> [THE PROBLEM]
Keeping every line intact, repeat the data word for word.

== DATASET RECORDS ==

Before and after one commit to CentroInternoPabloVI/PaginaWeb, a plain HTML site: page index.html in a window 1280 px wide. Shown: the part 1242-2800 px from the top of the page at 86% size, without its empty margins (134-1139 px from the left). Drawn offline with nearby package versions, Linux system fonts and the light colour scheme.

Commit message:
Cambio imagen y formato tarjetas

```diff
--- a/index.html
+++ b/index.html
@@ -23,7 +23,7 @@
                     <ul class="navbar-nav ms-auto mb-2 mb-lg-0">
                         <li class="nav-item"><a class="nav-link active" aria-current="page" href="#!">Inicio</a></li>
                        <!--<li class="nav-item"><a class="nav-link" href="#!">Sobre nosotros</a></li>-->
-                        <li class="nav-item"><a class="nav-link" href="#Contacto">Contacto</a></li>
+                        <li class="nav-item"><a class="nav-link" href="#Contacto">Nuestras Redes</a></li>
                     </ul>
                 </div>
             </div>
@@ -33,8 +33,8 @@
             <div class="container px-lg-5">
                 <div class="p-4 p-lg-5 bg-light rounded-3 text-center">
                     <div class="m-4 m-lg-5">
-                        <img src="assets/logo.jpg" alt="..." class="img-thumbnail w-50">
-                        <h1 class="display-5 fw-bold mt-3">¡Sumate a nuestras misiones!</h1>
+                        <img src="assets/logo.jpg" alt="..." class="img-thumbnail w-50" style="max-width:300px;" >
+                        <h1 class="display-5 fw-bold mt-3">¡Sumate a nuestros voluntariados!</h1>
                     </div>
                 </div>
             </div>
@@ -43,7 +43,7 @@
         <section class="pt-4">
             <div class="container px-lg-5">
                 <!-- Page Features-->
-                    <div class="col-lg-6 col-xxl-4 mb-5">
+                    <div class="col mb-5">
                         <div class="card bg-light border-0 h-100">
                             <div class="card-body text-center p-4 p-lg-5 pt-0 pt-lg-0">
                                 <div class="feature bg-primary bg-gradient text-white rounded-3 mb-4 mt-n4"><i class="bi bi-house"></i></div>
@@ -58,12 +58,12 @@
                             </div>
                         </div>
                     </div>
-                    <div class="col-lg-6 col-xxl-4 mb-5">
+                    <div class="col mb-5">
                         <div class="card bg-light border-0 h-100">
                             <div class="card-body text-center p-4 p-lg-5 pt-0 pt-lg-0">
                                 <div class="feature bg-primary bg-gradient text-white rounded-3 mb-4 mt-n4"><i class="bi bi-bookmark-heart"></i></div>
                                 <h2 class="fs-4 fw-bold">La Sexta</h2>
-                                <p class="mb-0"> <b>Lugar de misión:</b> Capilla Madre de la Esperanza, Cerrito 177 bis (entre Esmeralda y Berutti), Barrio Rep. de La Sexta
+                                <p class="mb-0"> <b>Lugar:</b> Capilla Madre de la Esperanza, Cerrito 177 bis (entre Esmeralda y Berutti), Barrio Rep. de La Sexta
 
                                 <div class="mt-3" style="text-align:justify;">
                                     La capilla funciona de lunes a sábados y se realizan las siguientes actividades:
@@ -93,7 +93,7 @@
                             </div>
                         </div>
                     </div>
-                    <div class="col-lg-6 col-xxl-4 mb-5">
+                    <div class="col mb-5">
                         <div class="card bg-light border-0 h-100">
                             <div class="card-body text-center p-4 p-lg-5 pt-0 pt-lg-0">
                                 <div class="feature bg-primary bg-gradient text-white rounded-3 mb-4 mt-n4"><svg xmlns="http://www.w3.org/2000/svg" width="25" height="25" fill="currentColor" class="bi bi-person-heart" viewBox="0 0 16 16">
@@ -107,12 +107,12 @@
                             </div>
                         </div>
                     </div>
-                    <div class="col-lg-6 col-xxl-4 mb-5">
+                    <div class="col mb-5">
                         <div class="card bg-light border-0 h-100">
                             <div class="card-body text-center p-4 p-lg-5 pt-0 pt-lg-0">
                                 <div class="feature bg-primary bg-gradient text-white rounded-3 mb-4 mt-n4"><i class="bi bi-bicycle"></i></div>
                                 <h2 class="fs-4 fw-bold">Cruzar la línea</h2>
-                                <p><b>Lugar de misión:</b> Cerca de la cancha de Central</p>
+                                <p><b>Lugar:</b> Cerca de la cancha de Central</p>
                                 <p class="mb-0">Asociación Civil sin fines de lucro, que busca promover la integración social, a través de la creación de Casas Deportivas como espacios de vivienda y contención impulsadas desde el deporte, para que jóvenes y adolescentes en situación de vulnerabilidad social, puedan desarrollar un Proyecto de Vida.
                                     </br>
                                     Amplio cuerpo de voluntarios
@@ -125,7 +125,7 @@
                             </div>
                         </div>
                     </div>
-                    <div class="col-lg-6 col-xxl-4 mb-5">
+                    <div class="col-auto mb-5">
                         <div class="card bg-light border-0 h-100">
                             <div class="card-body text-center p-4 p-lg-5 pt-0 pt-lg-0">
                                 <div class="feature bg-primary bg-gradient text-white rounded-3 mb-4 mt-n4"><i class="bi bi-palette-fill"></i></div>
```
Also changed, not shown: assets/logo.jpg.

===

> [TASK SOLUTION]
Before and after one commit to CentroInternoPabloVI/PaginaWeb, a plain HTML site: page index.html in a window 1280 px wide. Shown: the part 1242-2800 px from the top of the page at 86% size, without its empty margins (134-1139 px from the left). Drawn offline with nearby package versions, Linux system fonts and the light colour scheme.

Commit message:
Cambio imagen y formato tarjetas

```diff
--- a/index.html
+++ b/index.html
@@ -23,7 +23,7 @@
                     <ul class="navbar-nav ms-auto mb-2 mb-lg-0">
                         <li class="nav-item"><a class="nav-link active" aria-current="page" href="#!">Inicio</a></li>
                        <!--<li class="nav-item"><a class="nav-link" href="#!">Sobre nosotros</a></li>-->
-                        <li class="nav-item"><a class="nav-link" href="#Contacto">Contacto</a></li>
+                        <li class="nav-item"><a class="nav-link" href="#Contacto">Nuestras Redes</a></li>
                     </ul>
                 </div>
             </div>
@@ -33,8 +33,8 @@
             <div class="container px-lg-5">
                 <div class="p-4 p-lg-5 bg-light rounded-3 text-center">
                     <div class="m-4 m-lg-5">
-                        <img src="assets/logo.jpg" alt="..." class="img-thumbnail w-50">
-                        <h1 class="display-5 fw-bold mt-3">¡Sumate a nuestras misiones!</h1>
+                        <img src="assets/logo.jpg" alt="..." class="img-thumbnail w-50" style="max-width:300px;" >
+                        <h1 class="display-5 fw-bold mt-3">¡Sumate a nuestros voluntariados!</h1>
                     </div>
                 </div>
             </div>
@@ -43,7 +43,7 @@
         <section class="pt-4">
             <div class="container px-lg-5">
                 <!-- Page Features-->
-                    <div class="col-lg-6 col-xxl-4 mb-5">
+                    <div class="col mb-5">
                         <div class="card bg-light border-0 h-100">
                             <div class="card-body text-center p-4 p-lg-5 pt-0 pt-lg-0">
                                 <div class="feature bg-primary bg-gradient text-white rounded-3 mb-4 mt-n4"><i class="bi bi-house"></i></div>
@@ -58,12 +58,12 @@
                             </div>
                         </div>
                     </div>
-                    <div class="col-lg-6 col-xxl-4 mb-5">
+                    <div class="col mb-5">
                         <div class="card bg-light border-0 h-100">
                             <div class="card-body text-center p-4 p-lg-5 pt-0 pt-lg-0">
                                 <div class="feature bg-primary bg-gradient text-white rounded-3 mb-4 mt-n4"><i class="bi bi-bookmark-heart"></i></div>
                                 <h2 class="fs-4 fw-bold">La Sexta</h2>
-                                <p class="mb-0"> <b>Lugar de misión:</b> Capilla Madre de la Esperanza, Cerrito 177 bis (entre Esmeralda y Berutti), Barrio Rep. de La Sexta
+                                <p class="mb-0"> <b>Lugar:</b> Capilla Madre de la Esperanza, Cerrito 177 bis (entre Esmeralda y Berutti), Barrio Rep. de La Sexta
 
                                 <div class="mt-3" style="text-align:justify;">
                                     La capilla funciona de lunes a sábados y se realizan las siguientes actividades:
@@ -93,7 +93,7 @@
                             </div>
                         </div>
                     </div>
-                    <div class="col-lg-6 col-xxl-4 mb-5">
+                    <div class="col mb-5">
                         <div class="card bg-light border-0 h-100">
                             <div class="card-body text-center p-4 p-lg-5 pt-0 pt-lg-0">
                                 <div class="feature bg-primary bg-gradient text-white rounded-3 mb-4 mt-n4"><svg xmlns="http://www.w3.org/2000/svg" width="25" height="25" fill="currentColor" class="bi bi-person-heart" viewBox="0 0 16 16">
@@ -107,12 +107,12 @@
                             </div>
                         </div>
                     </div>
-                    <div class="col-lg-6 col-xxl-4 mb-5">
+                    <div class="col mb-5">
                         <div class="card bg-light border-0 h-100">
                             <div class="card-body text-center p-4 p-lg-5 pt-0 pt-lg-0">
                                 <div class="feature bg-primary bg-gradient text-white rounded-3 mb-4 mt-n4"><i class="bi bi-bicycle"></i></div>
                                 <h2 class="fs-4 fw-bold">Cruzar la línea</h2>
-                                <p><b>Lugar de misión:</b> Cerca de la cancha de Central</p>
+                                <p><b>Lugar:</b> Cerca de la cancha de Central</p>
                                 <p class="mb-0">Asociación Civil sin fines de lucro, que busca promover la integración social, a través de la creación de Casas Deportivas como espacios de vivienda y contención impulsadas desde el deporte, para que jóvenes y adolescentes en situación de vulnerabilidad social, puedan desarrollar un Proyecto de Vida.
                                     </br>
                                     Amplio cuerpo de voluntarios
@@ -125,7 +125,7 @@
                             </div>
                         </div>
                     </div>
-                    <div class="col-lg-6 col-xxl-4 mb-5">
+                    <div class="col-auto mb-5">
                         <div class="card bg-light border-0 h-100">
                             <div class="card-body text-center p-4 p-lg-5 pt-0 pt-lg-0">
                                 <div class="feature bg-primary bg-gradient text-white rounded-3 mb-4 mt-n4"><i class="bi bi-palette-fill"></i></div>
```
Also changed, not shown: assets/logo.jpg.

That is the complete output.